BEGIN Material provided
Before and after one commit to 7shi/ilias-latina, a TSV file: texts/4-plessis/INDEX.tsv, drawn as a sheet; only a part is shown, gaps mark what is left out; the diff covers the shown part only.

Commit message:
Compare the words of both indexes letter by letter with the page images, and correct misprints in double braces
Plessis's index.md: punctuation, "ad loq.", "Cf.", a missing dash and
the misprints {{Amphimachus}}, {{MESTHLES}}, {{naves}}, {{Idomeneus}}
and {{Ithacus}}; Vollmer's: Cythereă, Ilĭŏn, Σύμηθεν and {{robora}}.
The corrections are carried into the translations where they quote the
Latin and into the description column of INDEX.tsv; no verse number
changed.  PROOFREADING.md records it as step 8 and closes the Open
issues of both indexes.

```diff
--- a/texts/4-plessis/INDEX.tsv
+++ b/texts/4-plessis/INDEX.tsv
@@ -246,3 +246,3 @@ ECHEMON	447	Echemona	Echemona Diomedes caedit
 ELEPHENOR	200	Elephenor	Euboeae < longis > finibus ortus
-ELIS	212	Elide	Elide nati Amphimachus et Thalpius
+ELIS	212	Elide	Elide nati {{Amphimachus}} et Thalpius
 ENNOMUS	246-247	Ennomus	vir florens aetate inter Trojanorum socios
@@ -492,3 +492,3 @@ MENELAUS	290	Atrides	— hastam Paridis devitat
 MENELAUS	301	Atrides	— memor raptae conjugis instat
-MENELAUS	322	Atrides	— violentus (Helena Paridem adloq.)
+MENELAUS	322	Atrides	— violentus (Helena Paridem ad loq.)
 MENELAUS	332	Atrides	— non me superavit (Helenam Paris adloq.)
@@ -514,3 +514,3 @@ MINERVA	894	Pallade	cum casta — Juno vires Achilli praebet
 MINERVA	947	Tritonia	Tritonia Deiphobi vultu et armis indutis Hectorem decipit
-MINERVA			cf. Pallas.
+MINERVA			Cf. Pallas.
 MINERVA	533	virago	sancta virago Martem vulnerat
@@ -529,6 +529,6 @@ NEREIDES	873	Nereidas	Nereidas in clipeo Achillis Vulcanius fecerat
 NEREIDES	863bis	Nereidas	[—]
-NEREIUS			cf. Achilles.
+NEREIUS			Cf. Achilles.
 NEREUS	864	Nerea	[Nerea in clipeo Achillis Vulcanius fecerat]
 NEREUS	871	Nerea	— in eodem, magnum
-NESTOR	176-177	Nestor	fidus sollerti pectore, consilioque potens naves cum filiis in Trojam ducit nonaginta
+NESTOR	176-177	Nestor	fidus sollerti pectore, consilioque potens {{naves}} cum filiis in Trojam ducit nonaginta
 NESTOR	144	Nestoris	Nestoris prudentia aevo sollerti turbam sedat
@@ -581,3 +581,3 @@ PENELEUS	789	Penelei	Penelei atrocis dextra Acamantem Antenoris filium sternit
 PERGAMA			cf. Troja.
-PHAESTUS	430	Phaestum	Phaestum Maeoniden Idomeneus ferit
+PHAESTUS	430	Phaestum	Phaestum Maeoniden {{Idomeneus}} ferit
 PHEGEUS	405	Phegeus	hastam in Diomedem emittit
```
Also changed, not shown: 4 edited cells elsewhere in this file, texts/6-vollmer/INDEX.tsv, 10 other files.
END Material provided
Exercise brief: The expected answer is every line in the data above that carries the string "NEREIDES".

Answer space:
@@ -529,6 +529,6 @@ NEREIDES	873	Nereidas	Nereidas in clipeo Achillis Vulcanius fecerat
 NEREIDES	863bis	Nereidas	[—]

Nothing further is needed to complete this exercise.